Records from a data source
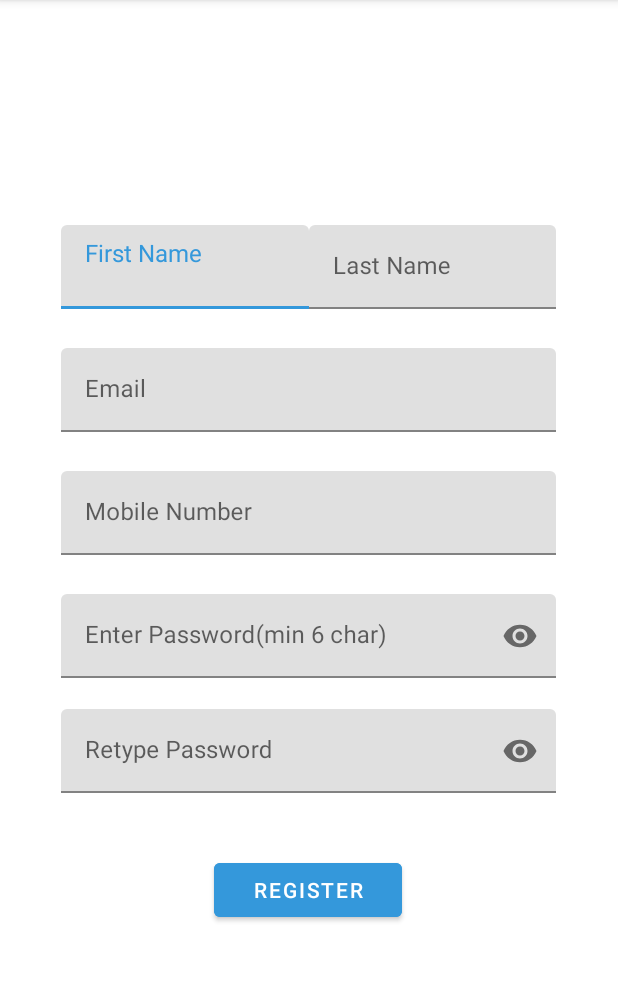
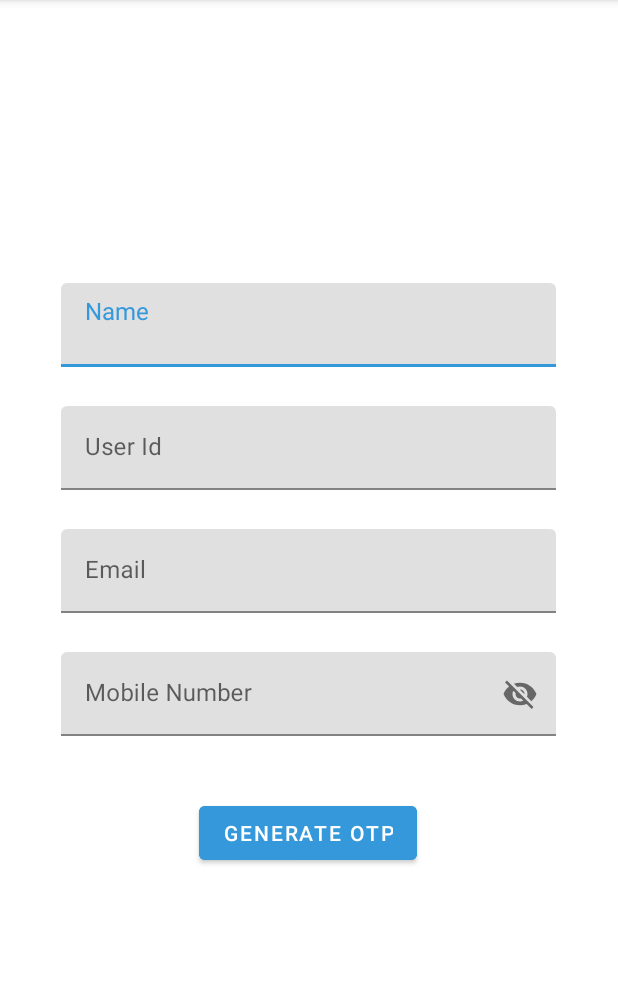
Before and after one commit to ashishav07/AccessComp, an Android app: the screen it shows after launch (RegisterActivity), after a tap on "REGISTER", on a phone screen of 412 x 824 dp, the part 84-1065 px from its top. Run offline under Robolectric (Android 15) with nearby library versions, the phone set to English and light mode, and no system bars; 2 other taps on this screen came first.

Commit message:
Login and register activity fixed

```diff
--- a/app/src/main/java/com/example/accesscomputech/LoginActivity.java
+++ b/app/src/main/java/com/example/accesscomputech/LoginActivity.java
@@ -8,11 +8,12 @@ import android.view.View;
 import android.widget.Button;
 
 public class LoginActivity extends AppCompatActivity {
-    Button register;
+    Button register,gOtp;
     @Override
     protected void onCreate(Bundle savedInstanceState) {
         super.onCreate(savedInstanceState);
         setContentView(R.layout.activity_login);
+        gOtp = findViewById(R.id.genotp);
         register = findViewById(R.id.register);
         register.setOnClickListener(new View.OnClickListener() {
             @Override
@@ -20,10 +21,18 @@ public class LoginActivity extends AppCompatActivity {
                 startActivity(new Intent(LoginActivity.this,RegisterActivity.class));
             }
         });
-    }
+            gOtp.setOnClickListener(new View.OnClickListener() {
+                @Override
+                public void onClick(View view) {
+                    if(gOtp.getText().equals("Generate OTP")){
+                        gOtp.setText("Login");
+                        findViewById(R.id.otp_layout).setVisibility(View.VISIBLE);
+                    } else{
+                        startActivity(new Intent(LoginActivity.this,MainActivity.class));
 
-    public void loggedIn(View view) {
-        Intent in = new Intent(this,MainActivity.class);
-        startActivity(in);
+                    }
+                }
+            });
+
     }
 }
--- a/app/src/main/java/com/example/accesscomputech/RegisterActivity.java
+++ b/app/src/main/java/com/example/accesscomputech/RegisterActivity.java
@@ -1,14 +1,32 @@
 package com.example.accesscomputech;
 
 import androidx.appcompat.app.AppCompatActivity;
+import androidx.recyclerview.widget.RecyclerView;
 
+import android.content.Intent;
 import android.os.Bundle;
+import android.view.View;
+import android.widget.Button;
 
 public class RegisterActivity extends AppCompatActivity {
+    Button register;
 
     @Override
     protected void onCreate(Bundle savedInstanceState) {
         super.onCreate(savedInstanceState);
         setContentView(R.layout.activity_register);
+        register = findViewById(R.id.reg);
+        register.setOnClickListener(new View.OnClickListener() {
+            @Override
+            public void onClick(View view) {
+                if (register.getText().equals("Generate OTP")) {
+                    register.setText("Register");
+                    findViewById(R.id.otp_layout).setVisibility(View.VISIBLE);
+                }
+                else{
+                    startActivity(new Intent(RegisterActivity.this,LoginActivity.class));
+                }
+            }
+        });
     }
 }
--- a/app/src/main/res/layout/activity_main.xml
+++ b/app/src/main/res/layout/activity_main.xml
@@ -21,7 +21,6 @@
            android:layout_width="100dp"
            android:layout_height="100dp"
            android:layout_centerHorizontal="true"
-           android:src="@drawable/logo"
            android:layout_margin="30dp"
            android:id="@+id/logo"
 
--- a/app/src/main/res/layout/activity_register.xml
+++ b/app/src/main/res/layout/activity_register.xml
@@ -24,47 +24,26 @@
             android:gravity="center"
             android:orientation="vertical">
 
-            <LinearLayout
-                android:layout_width="match_parent"
-                android:layout_height="wrap_content"
-                android:orientation="horizontal"
-                >
+
                 <com.google.android.material.textfield.TextInputLayout
-                    android:id="@+id/fname_layout"
+                    android:id="@+id/name_layout"
                     android:layout_width="match_parent"
                     android:layout_height="wrap_content"
                     app:errorEnabled="true"
-                    android:layout_weight="0.5"
                     app:errorTextAppearance="@style/ErrorText"
                     app:hintTextAppearance="@style/HintText">
 
                     <com.google.android.material.textfield.TextInputEditText
-                        android:id="@+id/fname"
+                        android:id="@+id/name"
                         android:layout_width="match_parent"
                         android:layout_height="wrap_content"
-                        android:hint="@string/fname"
+                        android:hint="@string/name"
                         android:inputType="textPersonName" />
                 </com.google.android.material.textfield.TextInputLayout>
-                <com.google.android.material.textfield.TextInputLayout
-                    android:id="@+id/lname_layout"
-                    android:layout_width="match_parent"
-                    android:layout_height="wrap_content"
-                    app:errorEnabled="true"
-                    android:layout_weight="0.5"
-                    app:errorTextAppearance="@style/ErrorText"
-                    app:hintTextAppearance="@style/HintText">
 
-                    <com.google.android.material.textfield.TextInputEditText
-                        android:id="@+id/lname"
-                        android:layout_width="match_parent"
-                        android:layout_height="wrap_content"
-                        android:hint="@string/lname"
-                        android:inputType="textPersonName" />
-                </com.google.android.material.textfield.TextInputLayout>
-            </LinearLayout>
 
             <com.google.android.material.textfield.TextInputLayout
-                android:id="@+id/email_layout"
+                android:id="@+id/username_layout"
                 android:layout_width="match_parent"
                 android:layout_height="wrap_content"
                 app:errorEnabled="true"
@@ -72,62 +51,66 @@
                 app:hintTextAppearance="@style/HintText">
 
                 <com.google.android.material.textfield.TextInputEditText
-                    android:id="@+id/email"
+                    android:id="@+id/userid"
                     android:layout_width="match_parent"
                     android:layout_height="wrap_content"
-                    android:hint="@string/email"
-                    android:inputType="textEmailAddress" />
+                    android:hint="@string/userid" />
             </com.google.android.material.textfield.TextInputLayout>
+
             <com.google.android.material.textfield.TextInputLayout
-                android:id="@+id/phone_layout"
+                android:layout_width="match_parent"
+                android:layout_height="wrap_content"
+                android:id="@+id/email_layout"
+                app:errorEnabled="true"
+                app:hintTextAppearance="@style/HintText"
+                app:errorTextAppearance="@style/ErrorText">
+            <com.google.android.material.textfield.TextInputEditText
+                android:layout_width="match_parent"
+                android:layout_height="wrap_content"
+                android:inputType="textEmailAddress"
+                android:hint="@string/email"
+                android:id="@+id/email"
+                />
+            </com.google.android.material.textfield.TextInputLayout>
+
+            <com.google.android.material.textfield.TextInputLayout
+                android:id="@+id/mobile_layout"
                 android:layout_width="match_parent"
                 android:layout_height="wrap_content"
                 app:errorEnabled="true"
-                app:errorTextAppearance="@style/ErrorText"
-                app:hintTextAppearance="@style/HintText">
+                app:hintTextAppearance="@style/HintText"
+                app:passwordToggleEnabled="true">
 
                 <com.google.android.material.textfield.TextInputEditText
                     android:id="@+id/mobile"
                     android:layout_width="match_parent"
                     android:layout_height="wrap_content"
                     android:hint="@string/mobile"
-                    android:inputType="phone" />
+                    />
             </com.google.android.material.textfield.TextInputLayout>
+
             <com.google.android.material.textfield.TextInputLayout
+                android:id="@+id/otp_layout"
                 android:layout_width="match_parent"
                 android:layout_height="wrap_content"
-                app:passwordToggleEnabled="true"
-                android:id="@+id/pass_layout"
                 app:errorEnabled="true"
-                app:hintTextAppearance="@style/HintText">
+                app:hintTextAppearance="@style/HintText"
+                android:visibility="gone"
+                >
+
                 <com.google.android.material.textfield.TextInputEditText
+                    android:id="@+id/otp"
                     android:layout_width="match_parent"
                     android:layout_height="wrap_content"
-                    android:hint="@string/regPass"
-                    android:inputType="textPassword"
-                    android:id="@+id/pass1"
-                    />
+                    android:hint="@string/otp" />
             </com.google.android.material.textfield.TextInputLayout>
-            <com.google.android.material.textfield.TextInputLayout
-                android:layout_width="match_parent"
-                android:layout_height="wrap_content"
-                app:passwordToggleEnabled="true"
-                android:id="@+id/pass2_layout"
-                app:errorEnabled="true"
-                app:hintTextAppearance="@style/HintText">
-                <com.google.android.material.textfield.TextInputEditText
-                    android:layout_width="match_parent"
-                    android:layout_height="wrap_content"
-                    android:hint="@string/pass1"
-                    android:inputType="textPassword"
-                    android:id="@+id/pass2"
-                    />
-            </com.google.android.material.textfield.TextInputLayout>
+
+
             <com.google.android.material.button.MaterialButton
                 android:id="@+id/reg"
                 android:layout_width="wrap_content"
                 android:layout_height="wrap_content"
-                android:text="@string/register"
+                android:text="@string/gOtp"
                 android:backgroundTint="@color/colorPrimary"
                 android:textColor="#ffffff"
                 android:layout_marginTop="20dp"
--- a/app/src/main/res/values/strings.xml
+++ b/app/src/main/res/values/strings.xml
@@ -1,12 +1,11 @@
 <resources>
     <string name="app_name"> Access Computech </string>
-    <string name="username">User Name</string>
+    <string name="userid">User Id</string>
     <string name="pass">Password</string>
     <string name="regPass">Enter Password(min 6 char)</string>
-    <string name="login"> Login </string>
+    <string name="gOtp">Generate OTP</string>
+    <string name="otp">OTP</string>
     <string name="register"> Register </string>
-    <string name="fname"> First Name </string>
-    <string name="lname"> Last Name </string>
     <string name="name"> Name </string>
     <string name="email">Email</string>
     <string name="worker_code">Worker Code</string>
@@ -16,7 +15,7 @@
     <string name="mobile">Mobile Number</string>
     <string name="pass1">Retype Password</string>
     <string name="nameerror">Enter a valid name</string>
-    <string name="emailerror">Enter a valid email</string>
+    <string name="userIderror">Invalid UserId</string>
     <string name="mobileerror">Enter a valid mobile</string>
     <string name="dateerror">Enter a valid date</string>
     <string name="dob1">Enter Date of Birth (DD/MM/YYYY)</string>
```
Also changed, not shown: app/build.gradle (+4 -4 lines), app/src/main/res/layout/activity_login.xml (+26 -10 lines).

_WHAT YOU NEED TO DO_
Above are the records; copy every line in them that holds the word "import".

_RESULT FOR THIS TASK_
@@ -8,11 +8,12 @@ import android.view.View;
 import android.widget.Button;
 import androidx.appcompat.app.AppCompatActivity;
+import androidx.recyclerview.widget.RecyclerView;
+import android.content.Intent;
 import android.os.Bundle;
+import android.view.View;
+import android.widget.Button;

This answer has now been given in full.